This report, developed by the Western Association of Fish and Wildlife Agencies (WAFWA), Wildfire and Invasive Species Initiative Working Group (Working Group), summarizes the current state of Fire Operations and Fuels management functions in big sagebrush communities. The intent of this report is to illustrate the type and responsiveness of efforts being made. Finally, the report concludes by presenting future options and a series of recommendations that may inform future policy and allocation decisions.
This report synthesizes current information on the effectiveness of post-fire seeding for both soil stabilization and for prevention of the spread of invasive species in rangelands. This information will help federal land managers make more cost-effective decisions on post-fire stabilization and rehabilitation treatments.
In this review of recent literature and meta-analysis of seeding after wildfires, the authors found that seeding has little effect on erosion during the first year after fire and is highly dependent upon initial establishment and coverage of species in successive years. Older seedings were more likely to show reductions in invasives than younger seedings. Seedings with high plant establishment were more likely to reduce invasives than those with low establishment.
This Nature article discusses large, severe fires, climate change, insect outbreaks, and recovery of western forests with USGS scientist, Craig Allen and WERC scientist, Nate Stephenson. on the conversion of forest ecosystems due to climate change and altered fire regimes.

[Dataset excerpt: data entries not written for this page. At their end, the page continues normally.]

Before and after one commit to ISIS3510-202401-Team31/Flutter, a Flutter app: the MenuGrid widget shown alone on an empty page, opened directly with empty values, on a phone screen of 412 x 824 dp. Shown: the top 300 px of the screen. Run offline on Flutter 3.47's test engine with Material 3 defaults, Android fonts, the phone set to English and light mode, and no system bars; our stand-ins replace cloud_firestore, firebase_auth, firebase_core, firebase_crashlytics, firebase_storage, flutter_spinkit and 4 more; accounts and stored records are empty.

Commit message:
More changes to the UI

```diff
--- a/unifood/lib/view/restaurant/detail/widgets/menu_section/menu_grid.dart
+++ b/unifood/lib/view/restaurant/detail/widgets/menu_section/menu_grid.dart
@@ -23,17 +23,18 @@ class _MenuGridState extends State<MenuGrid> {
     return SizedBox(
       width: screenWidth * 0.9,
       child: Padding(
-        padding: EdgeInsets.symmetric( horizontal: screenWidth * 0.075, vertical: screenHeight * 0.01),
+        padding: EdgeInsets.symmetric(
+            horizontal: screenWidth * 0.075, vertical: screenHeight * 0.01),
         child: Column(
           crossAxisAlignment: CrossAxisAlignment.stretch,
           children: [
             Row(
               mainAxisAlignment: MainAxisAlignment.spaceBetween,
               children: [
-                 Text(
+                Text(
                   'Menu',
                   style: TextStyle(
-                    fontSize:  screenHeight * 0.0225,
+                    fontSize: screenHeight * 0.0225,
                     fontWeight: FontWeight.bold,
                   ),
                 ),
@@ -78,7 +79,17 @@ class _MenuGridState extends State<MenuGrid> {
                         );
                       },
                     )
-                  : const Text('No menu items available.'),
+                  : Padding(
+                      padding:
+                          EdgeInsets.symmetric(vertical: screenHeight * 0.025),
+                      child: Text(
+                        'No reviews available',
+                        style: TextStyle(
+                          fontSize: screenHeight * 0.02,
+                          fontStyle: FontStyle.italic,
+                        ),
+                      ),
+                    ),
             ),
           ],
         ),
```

This report describes the framework of how fire and climate change work together to affect forest and fish communities. Learning how to adapt will come from testing, probing, and pushing that framework and then proposing new ideas. The western U.S. defies generalizations, and much learning must necessarily be local in implication. This report serves as a scaffold for that learning. It comprises three primary chapters on physical processes, biological interactions, and management decisions, accompanied by a special section with separately authored papers addressing interactions of fish populations with wildfire.
This is an online guide to legal and institutional resources intended to serve as a starting point to help public and private land managers figure out which considerations are most relevant to the implementation of vegetation treatments in Great Basin states.

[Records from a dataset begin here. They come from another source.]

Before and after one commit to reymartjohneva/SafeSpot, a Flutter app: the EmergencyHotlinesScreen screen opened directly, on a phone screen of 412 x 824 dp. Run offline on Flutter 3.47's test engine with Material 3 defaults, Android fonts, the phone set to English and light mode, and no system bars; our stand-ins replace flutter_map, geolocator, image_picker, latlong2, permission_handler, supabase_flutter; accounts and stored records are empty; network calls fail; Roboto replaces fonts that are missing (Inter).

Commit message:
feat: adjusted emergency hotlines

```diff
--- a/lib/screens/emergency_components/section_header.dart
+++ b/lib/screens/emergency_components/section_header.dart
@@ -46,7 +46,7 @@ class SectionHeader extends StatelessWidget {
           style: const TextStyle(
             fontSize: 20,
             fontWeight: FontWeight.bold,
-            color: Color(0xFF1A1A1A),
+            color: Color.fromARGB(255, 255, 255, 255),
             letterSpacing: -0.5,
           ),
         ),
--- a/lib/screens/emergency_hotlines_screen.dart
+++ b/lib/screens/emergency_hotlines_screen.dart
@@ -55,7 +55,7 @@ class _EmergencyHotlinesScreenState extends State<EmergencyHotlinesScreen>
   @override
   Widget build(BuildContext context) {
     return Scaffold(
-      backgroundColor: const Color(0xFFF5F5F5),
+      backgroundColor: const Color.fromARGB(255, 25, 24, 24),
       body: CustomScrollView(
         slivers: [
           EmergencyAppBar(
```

This synthesis contains 14 chapters that cover fire and forests, machinery, erosion processes, water yield and quality, soil and riparian impacts, aquatic and landscape effects, and predictive tools and procedures. These chapters provide an overview of our current understanding of the cumulative watershed effects of fuel management in the western United States.

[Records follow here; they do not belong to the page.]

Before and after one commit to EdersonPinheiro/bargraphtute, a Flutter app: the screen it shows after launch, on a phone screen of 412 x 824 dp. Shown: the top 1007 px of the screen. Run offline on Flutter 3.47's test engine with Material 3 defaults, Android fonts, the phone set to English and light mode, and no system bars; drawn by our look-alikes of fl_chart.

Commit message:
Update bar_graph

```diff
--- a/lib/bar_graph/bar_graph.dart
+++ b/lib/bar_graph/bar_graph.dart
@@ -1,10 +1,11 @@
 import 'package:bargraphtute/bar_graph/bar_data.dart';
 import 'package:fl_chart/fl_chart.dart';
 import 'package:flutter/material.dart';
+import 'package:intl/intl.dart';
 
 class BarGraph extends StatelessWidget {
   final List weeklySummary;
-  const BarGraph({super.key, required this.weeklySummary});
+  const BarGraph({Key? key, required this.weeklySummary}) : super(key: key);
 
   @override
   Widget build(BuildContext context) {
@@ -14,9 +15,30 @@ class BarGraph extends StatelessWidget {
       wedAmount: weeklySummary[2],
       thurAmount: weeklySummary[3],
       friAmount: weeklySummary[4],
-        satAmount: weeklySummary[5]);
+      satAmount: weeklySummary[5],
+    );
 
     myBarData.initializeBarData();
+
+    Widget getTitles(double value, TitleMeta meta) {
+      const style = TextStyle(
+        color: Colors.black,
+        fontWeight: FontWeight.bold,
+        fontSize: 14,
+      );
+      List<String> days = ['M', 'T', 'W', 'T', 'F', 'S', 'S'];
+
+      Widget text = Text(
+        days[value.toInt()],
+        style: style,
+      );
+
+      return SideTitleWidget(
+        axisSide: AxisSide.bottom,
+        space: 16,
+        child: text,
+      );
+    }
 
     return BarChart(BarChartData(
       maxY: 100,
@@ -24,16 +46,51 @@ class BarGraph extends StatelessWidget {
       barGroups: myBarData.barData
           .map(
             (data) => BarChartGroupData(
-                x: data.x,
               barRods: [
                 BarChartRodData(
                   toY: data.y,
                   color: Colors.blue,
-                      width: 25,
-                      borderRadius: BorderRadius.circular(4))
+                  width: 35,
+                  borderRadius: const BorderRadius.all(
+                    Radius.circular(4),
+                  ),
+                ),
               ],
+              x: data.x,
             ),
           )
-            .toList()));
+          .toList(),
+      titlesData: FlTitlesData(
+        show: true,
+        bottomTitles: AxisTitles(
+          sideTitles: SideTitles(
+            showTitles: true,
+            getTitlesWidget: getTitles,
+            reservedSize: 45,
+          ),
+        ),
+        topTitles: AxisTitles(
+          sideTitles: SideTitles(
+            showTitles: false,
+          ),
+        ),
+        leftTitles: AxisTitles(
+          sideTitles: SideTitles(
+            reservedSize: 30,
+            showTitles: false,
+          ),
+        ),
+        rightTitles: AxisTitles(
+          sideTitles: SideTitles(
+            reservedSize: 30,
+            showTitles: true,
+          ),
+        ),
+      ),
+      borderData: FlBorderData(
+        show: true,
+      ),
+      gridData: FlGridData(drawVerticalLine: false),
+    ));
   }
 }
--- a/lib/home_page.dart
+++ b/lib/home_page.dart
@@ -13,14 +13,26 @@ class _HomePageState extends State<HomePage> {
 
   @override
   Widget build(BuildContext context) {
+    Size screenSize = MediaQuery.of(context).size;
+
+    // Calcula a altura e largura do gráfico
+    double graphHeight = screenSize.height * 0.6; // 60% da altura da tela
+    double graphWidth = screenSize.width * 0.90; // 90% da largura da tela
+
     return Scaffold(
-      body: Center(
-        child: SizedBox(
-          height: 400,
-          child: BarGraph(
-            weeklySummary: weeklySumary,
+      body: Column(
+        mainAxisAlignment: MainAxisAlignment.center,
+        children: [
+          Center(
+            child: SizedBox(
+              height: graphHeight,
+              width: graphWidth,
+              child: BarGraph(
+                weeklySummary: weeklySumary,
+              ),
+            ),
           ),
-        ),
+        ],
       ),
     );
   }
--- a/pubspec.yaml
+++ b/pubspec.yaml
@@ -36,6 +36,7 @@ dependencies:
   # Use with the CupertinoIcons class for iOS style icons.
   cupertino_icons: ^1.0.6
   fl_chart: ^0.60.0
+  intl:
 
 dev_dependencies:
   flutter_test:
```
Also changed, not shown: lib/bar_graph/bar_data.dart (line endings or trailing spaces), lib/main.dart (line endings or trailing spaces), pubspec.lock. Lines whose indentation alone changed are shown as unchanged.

Less than half of the studies reviewed in this synthesis showed reduced sediment movement with seeding. In all vegetation types, successful growth of seeded grasses—enough to affect erosion—appears to displace native or naturalized species, including shrub and tree seedlings. In burned sagebrush range, postfire seeding is frequently used to replace non-native cheatgrass (Bromus tectorum) with native or introduced bunchgrasses, with at least short-term success. In recent years, native species and sterile cereal grains have increasingly been used for seeding. Use of aerially applied straw mulch has increased as well, with the risk of weed introduction from contaminated bales.